── THE DATA ──
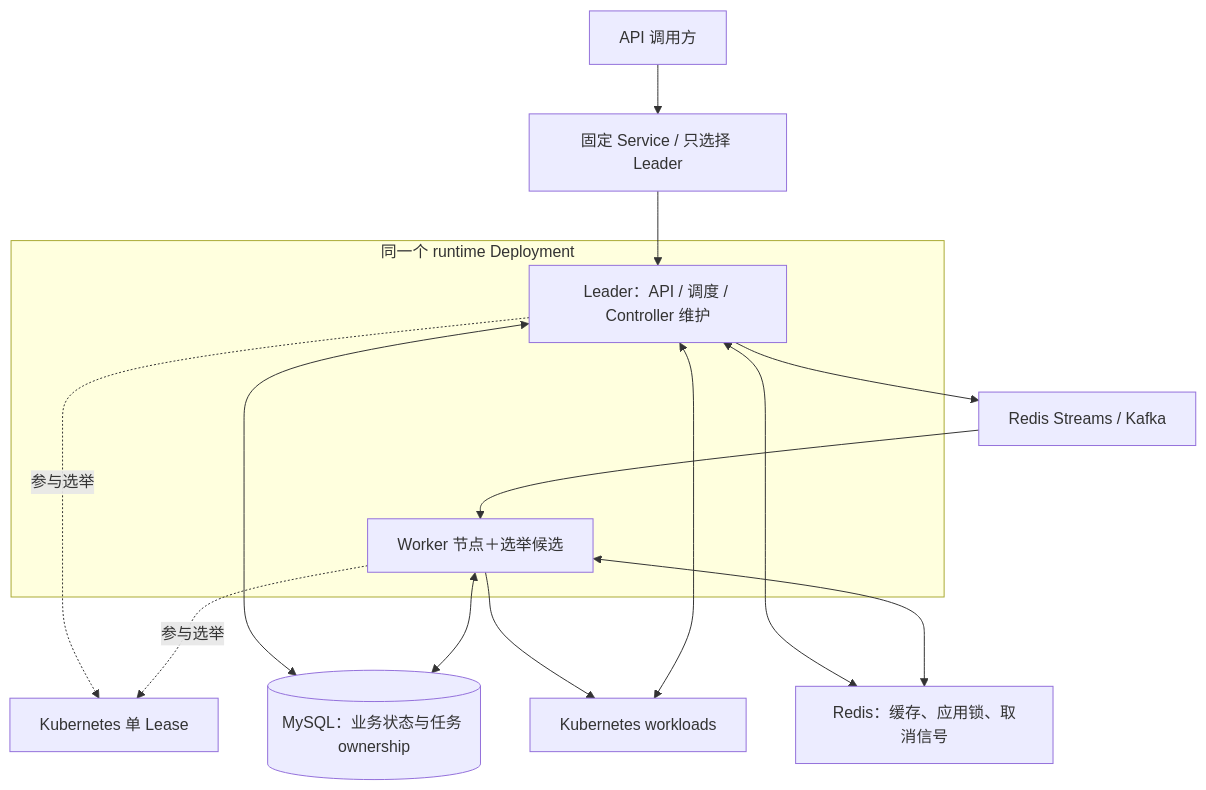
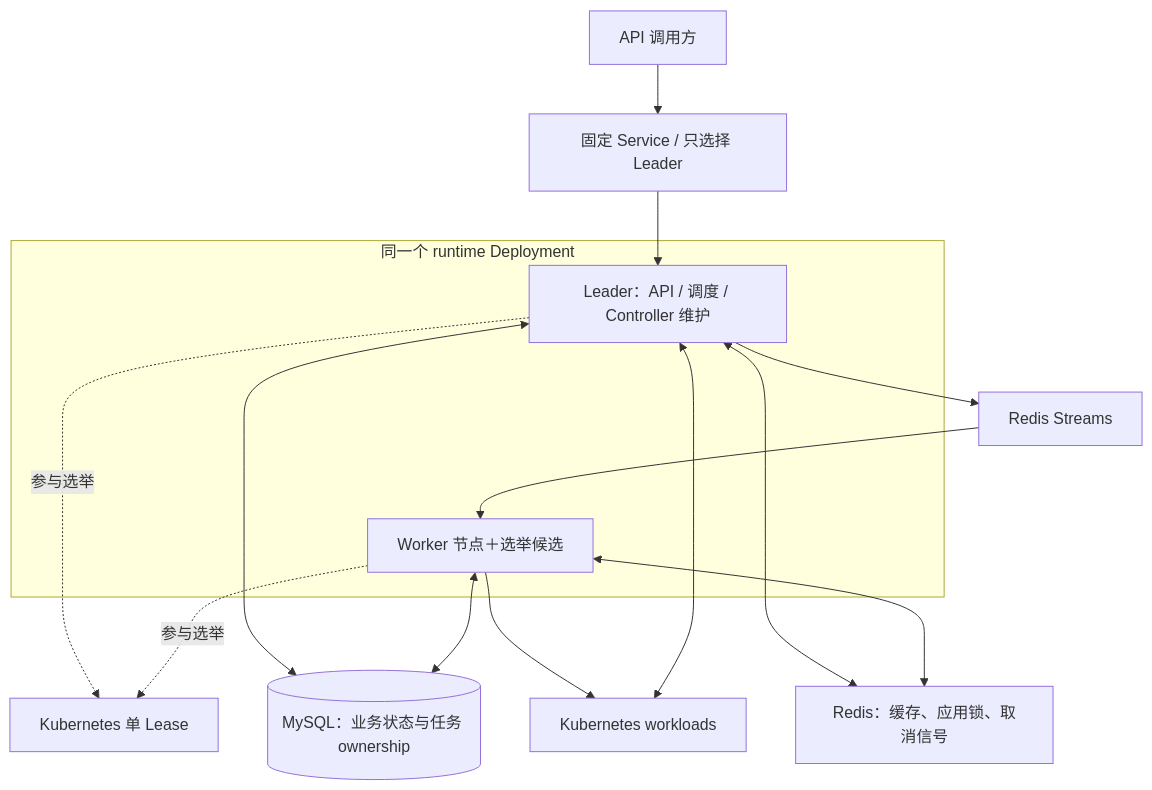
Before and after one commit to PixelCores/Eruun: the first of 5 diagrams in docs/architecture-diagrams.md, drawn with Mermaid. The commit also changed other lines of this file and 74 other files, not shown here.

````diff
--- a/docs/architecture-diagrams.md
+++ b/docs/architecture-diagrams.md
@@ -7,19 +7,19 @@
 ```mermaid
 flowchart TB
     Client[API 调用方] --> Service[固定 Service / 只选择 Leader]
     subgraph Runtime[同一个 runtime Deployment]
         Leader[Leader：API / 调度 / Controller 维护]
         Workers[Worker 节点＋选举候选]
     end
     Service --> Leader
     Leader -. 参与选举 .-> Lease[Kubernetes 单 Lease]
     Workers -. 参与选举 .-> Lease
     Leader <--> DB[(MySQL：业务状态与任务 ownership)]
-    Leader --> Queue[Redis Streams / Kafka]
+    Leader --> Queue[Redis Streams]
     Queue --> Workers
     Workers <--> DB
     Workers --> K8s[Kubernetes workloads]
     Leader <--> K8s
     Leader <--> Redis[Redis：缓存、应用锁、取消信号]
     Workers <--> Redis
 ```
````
───
_PROMPT_: Please output all of the entries exactly as they appear, with no pictures.

_SOLUTION TO THE PROBLEM_:
Before and after one commit to PixelCores/Eruun: the first of 5 diagrams in docs/architecture-diagrams.md, drawn with Mermaid. The commit also changed other lines of this file and 74 other files, not shown here.

````diff
--- a/docs/architecture-diagrams.md
+++ b/docs/architecture-diagrams.md
@@ -7,19 +7,19 @@
 ```mermaid
 flowchart TB
     Client[API 调用方] --> Service[固定 Service / 只选择 Leader]
     subgraph Runtime[同一个 runtime Deployment]
         Leader[Leader：API / 调度 / Controller 维护]
         Workers[Worker 节点＋选举候选]
     end
     Service --> Leader
     Leader -. 参与选举 .-> Lease[Kubernetes 单 Lease]
     Workers -. 参与选举 .-> Lease
     Leader <--> DB[(MySQL：业务状态与任务 ownership)]
-    Leader --> Queue[Redis Streams / Kafka]
+    Leader --> Queue[Redis Streams]
     Queue --> Workers
     Workers <--> DB
     Workers --> K8s[Kubernetes workloads]
     Leader <--> K8s
     Leader <--> Redis[Redis：缓存、应用锁、取消信号]
     Workers <--> Redis
 ```
````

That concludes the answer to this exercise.